### What to work on
Every line of the records below that has the word "copd" should be copied.

─── Records supplied ───

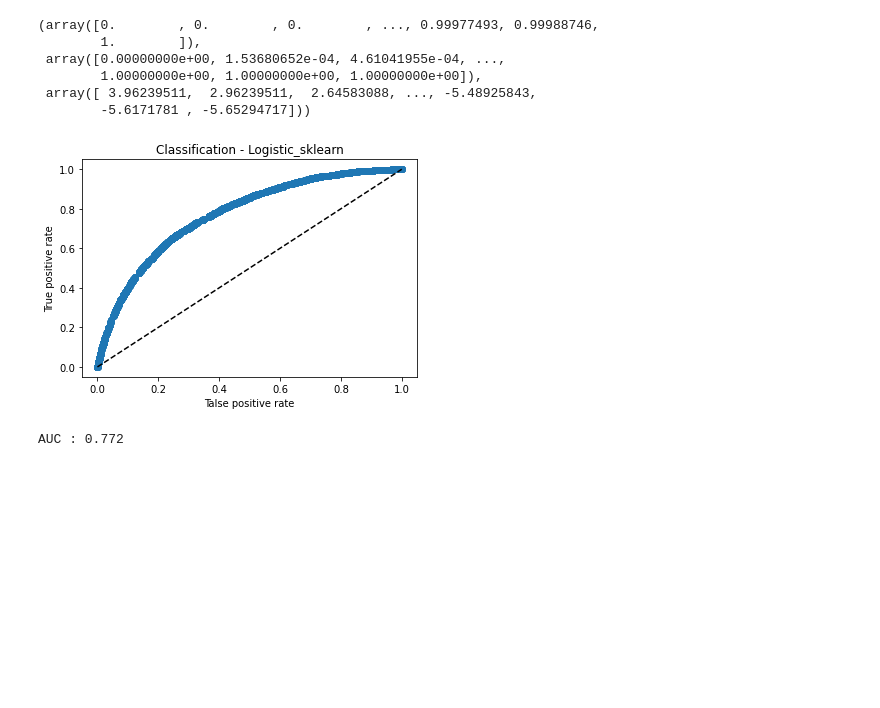
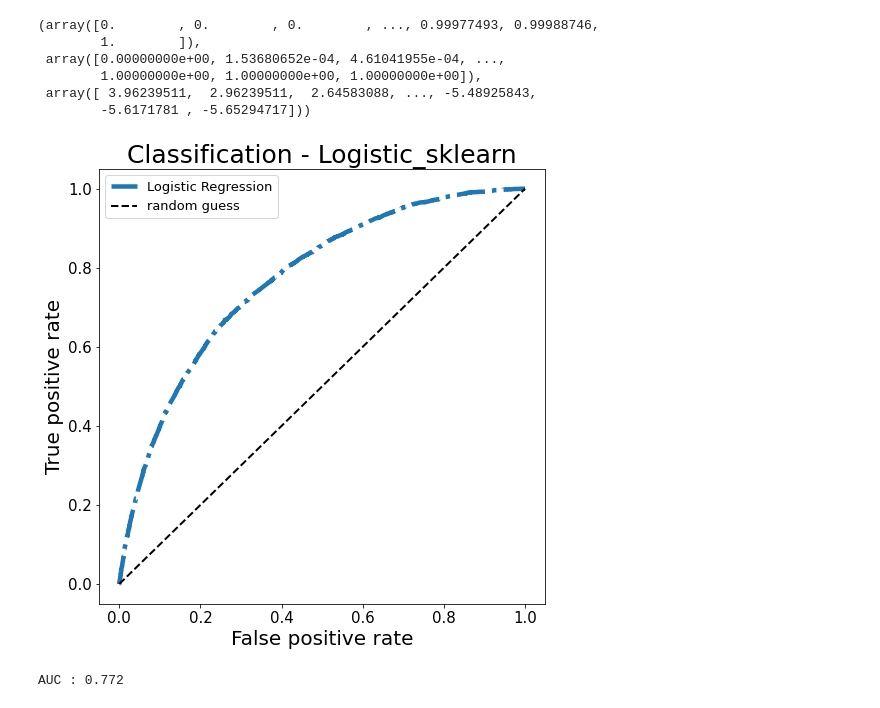
Before and after one commit to orezmis/COVID19, a Jupyter notebook: COVID19_LR_common.ipynb, the cells around one changed output. Drawn from its saved outputs; the diff is of its cells as text; code cells hidden in the pictures; blank space fills up the shorter version.

```diff
--- a/COVID19_LR_common.ipynb
+++ b/COVID19_LR_common.ipynb
@@ -37,7 +37,13 @@ df.describe()
 | max | 2.000000 | 3.000000 | 3.000000 | 118.000000 | 3.000000 | 3.000000 | 3.000000 | 3.000000 | 3.000000 | 3.000000 | ... |
 8 rows × 21 columns
 # %%
-t_train_raw = df[['sex', 'intubed','age_grp','pneumonia','pregnancy', 'diabetes', 'copd', 'asthma','inmsupr','hypertension','other_disease','cardiovascular','obesity', 'renal_chronic', 'tobacco', 'contact_other_covid', 'covid_res', 'icu']]
+t_train_raw = df[['sex', 'intubed','age_grp','pneumonia',
+                  'pregnancy', 'diabetes', 'copd',
+                  'asthma','inmsupr','hypertension',
+                  'other_disease','cardiovascular',
+                  'obesity', 'renal_chronic', 'tobacco',
+                  'contact_other_covid', 'covid_res', 'icu']]
+
 target_raw = df['DEATH']
 # %%
 ## 정규화 적용
@@ -187,8 +193,18 @@ fpr, tpr, thresholds
 # %%
-plt.plot(fpr, tpr, 'o-', label="Logistic Regression (AUC=%0.3f)")
-plt.plot([0, 1], [0, 1], 'k--', label="random guess")
-plt.xlabel('Talse positive rate')
+plt.figure(figsize=(8,8))
+plt.rc('axes', titlesize=25)
+plt.rc('axes', labelsize=20)
+plt.rc('xtick', labelsize=15)
+plt.rc('ytick', labelsize=15)
+plt.rc('legend', fontsize=13)
+
+plt.plot(fpr, tpr, '--', linewidth=4.5, label="Logistic Regression")
+plt.plot([0, 1], [0, 1], 'k--', linewidth=2, label="random guess")
+plt.xlabel('False positive rate')
 plt.ylabel('True positive rate')
 plt.title('Classification - Logistic_dnn')
-plt.show()
+plt.legend()
+
+
+plt.savefig('roc_dnn.png', dpi=300)
 # %% [output]
@@ -317,12 +333,21 @@ fpr1, tpr1, thresholds1
  array([ 3.96239511,  2.96239511,  2.64583088, ..., -5.48925843,
         -5.6171781 , -5.65294717]))
 # %%
-plt.plot(fpr1, tpr1, 'o-', label="Logistic Regression")
-plt.plot([0, 1], [0, 1], 'k--', label="random guess")
-plt.xlabel('Talse positive rate')
+plt.figure(figsize=(8,8))
+plt.rc('axes', titlesize=25)
+plt.rc('axes', labelsize=20)
+plt.rc('xtick', labelsize=15)
+plt.rc('ytick', labelsize=15)
+plt.rc('legend', fontsize=13)
+
+plt.plot(fpr1, tpr1, '-.', linewidth=4.5, label="Logistic Regression")
+plt.plot([0, 1], [0, 1], 'k--', linewidth=2, label="random guess")
+plt.xlabel('False positive rate')
 plt.ylabel('True positive rate')
 plt.title('Classification - Logistic_sklearn')
-plt.show()
+plt.legend()
+
+plt.savefig('roc_skl.png', dpi=300)
 # %% [output]
-[figure, old version]
+[figure, new version]
 # %%
```
Also changed, not shown: parts of 10 cells of this notebook, 2 other files.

───

### Response
-t_train_raw = df[['sex', 'intubed','age_grp','pneumonia','pregnancy', 'diabetes', 'copd', 'asthma','inmsupr','hypertension','other_disease','cardiovascular','obesity', 'renal_chronic', 'tobacco', 'contact_other_covid', 'covid_res', 'icu']]
+                  'pregnancy', 'diabetes', 'copd',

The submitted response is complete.